TRY IT: Everything in the entries below should be restated exactly, except for the pictures.

SUPPLIED RECORDS:
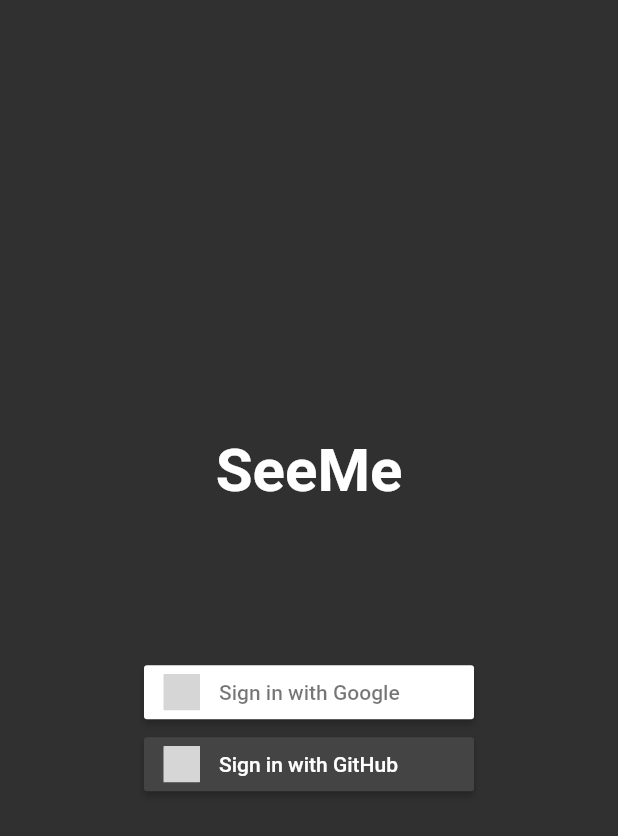
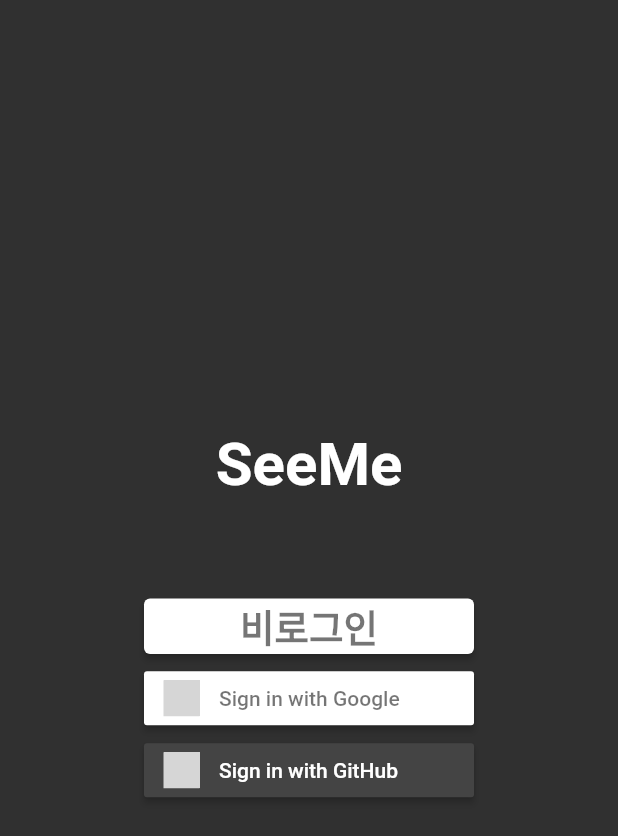
Before and after one commit to kucnea/seemeFlutter, a Flutter app: the LoginPage screen opened directly, on a phone screen of 412 x 824 dp. Shown: the top 836 px of the screen. Run offline on Flutter 3.47's test engine with Material 2 defaults, Android fonts, the phone set to English and light mode, and no system bars; our stand-ins replace flutter_signin_button; grey boxes are pictures that could not be loaded.

Commit message:
loginPage update

```diff
--- a/lib/camera_page.dart
+++ b/lib/camera_page.dart
@@ -11,7 +11,7 @@ class _CameraPageState extends State<CameraPage> {
   @override
   Widget build(BuildContext context) {
     return Container(
-      child: Text('CameraPage'),
+      child: Text('CameraPage',style: TextStyle(fontSize: 40.0),),
     );
   }
 }
--- a/lib/login_page.dart
+++ b/lib/login_page.dart
@@ -1,5 +1,9 @@
+import 'package:flutter/gestures.dart';
 import 'package:flutter/material.dart';
 import 'package:flutter_signin_button/flutter_signin_button.dart';
+
+import 'board_page.dart';
+import 'form_page.dart';
 
 
 class LoginPage extends StatelessWidget {
@@ -14,7 +18,30 @@ class LoginPage extends StatelessWidget {
           children: <Widget>[
             Text('SeeMe',
             style: TextStyle(fontSize: 40.0, fontWeight: FontWeight.bold),),
-            Padding(padding: EdgeInsets.all(50),),
+            Padding(padding: EdgeInsets.all(30),),
+            // RichText(
+            //     text: TextSpan(text: '비로그인',children: [
+            //       TextSpan(
+            //         text: '비로그인',
+            //         recognizer: TapGestureRecognizer()..onTap = () => Navigator.push(context,
+            //             MaterialPageRoute(builder: (context) => BoardPage())
+            //       ))
+            //     ])
+            // ),
+            // RichText(
+            //     text: TextSpan(text: '비로그인',
+            //              recognizer: TapGestureRecognizer()
+            //                ..onTap = () => Navigator.push(context,
+            //                    MaterialPageRoute(builder: (context) => BoardPage()))
+            //     )
+            //     ),
+            ElevatedButton(
+              child: Text('비로그인',style: TextStyle(fontSize: 25.0, fontWeight: FontWeight.bold, color: Colors.black54),),
+              onPressed: (){
+                Navigator.push(context, MaterialPageRoute(builder: (_) => FormPage()));
+              },
+              style: ElevatedButton.styleFrom(primary: Colors.white, fixedSize: Size.fromWidth(220.0)),
+            ),
             SignInButton(Buttons.Google, onPressed: () {}),
             SignInButton(Buttons.GitHub, onPressed: () {}),
           ],
--- a/lib/root_page.dart
+++ b/lib/root_page.dart
@@ -7,7 +7,7 @@ class RootPage extends StatelessWidget {
 
   @override
   Widget build(BuildContext context) {
-    return FormPage();
-    // return LoginPage();
+    //return FormPage();
+     return LoginPage();
   }
 }
```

EXERCISE OUTPUT:
Before and after one commit to kucnea/seemeFlutter, a Flutter app: the LoginPage screen opened directly, on a phone screen of 412 x 824 dp. Shown: the top 836 px of the screen. Run offline on Flutter 3.47's test engine with Material 2 defaults, Android fonts, the phone set to English and light mode, and no system bars; our stand-ins replace flutter_signin_button; grey boxes are pictures that could not be loaded.

Commit message:
loginPage update

```diff
--- a/lib/camera_page.dart
+++ b/lib/camera_page.dart
@@ -11,7 +11,7 @@ class _CameraPageState extends State<CameraPage> {
   @override
   Widget build(BuildContext context) {
     return Container(
-      child: Text('CameraPage'),
+      child: Text('CameraPage',style: TextStyle(fontSize: 40.0),),
     );
   }
 }
--- a/lib/login_page.dart
+++ b/lib/login_page.dart
@@ -1,5 +1,9 @@
+import 'package:flutter/gestures.dart';
 import 'package:flutter/material.dart';
 import 'package:flutter_signin_button/flutter_signin_button.dart';
+
+import 'board_page.dart';
+import 'form_page.dart';
 
 
 class LoginPage extends StatelessWidget {
@@ -14,7 +18,30 @@ class LoginPage extends StatelessWidget {
           children: <Widget>[
             Text('SeeMe',
             style: TextStyle(fontSize: 40.0, fontWeight: FontWeight.bold),),
-            Padding(padding: EdgeInsets.all(50),),
+            Padding(padding: EdgeInsets.all(30),),
+            // RichText(
+            //     text: TextSpan(text: '비로그인',children: [
+            //       TextSpan(
+            //         text: '비로그인',
+            //         recognizer: TapGestureRecognizer()..onTap = () => Navigator.push(context,
+            //             MaterialPageRoute(builder: (context) => BoardPage())
+            //       ))
+            //     ])
+            // ),
+            // RichText(
+            //     text: TextSpan(text: '비로그인',
+            //              recognizer: TapGestureRecognizer()
+            //                ..onTap = () => Navigator.push(context,
+            //                    MaterialPageRoute(builder: (context) => BoardPage()))
+            //     )
+            //     ),
+            ElevatedButton(
+              child: Text('비로그인',style: TextStyle(fontSize: 25.0, fontWeight: FontWeight.bold, color: Colors.black54),),
+              onPressed: (){
+                Navigator.push(context, MaterialPageRoute(builder: (_) => FormPage()));
+              },
+              style: ElevatedButton.styleFrom(primary: Colors.white, fixedSize: Size.fromWidth(220.0)),
+            ),
             SignInButton(Buttons.Google, onPressed: () {}),
             SignInButton(Buttons.GitHub, onPressed: () {}),
           ],
--- a/lib/root_page.dart
+++ b/lib/root_page.dart
@@ -7,7 +7,7 @@ class RootPage extends StatelessWidget {
 
   @override
   Widget build(BuildContext context) {
-    return FormPage();
-    // return LoginPage();
+    //return FormPage();
+     return LoginPage();
   }
 }
```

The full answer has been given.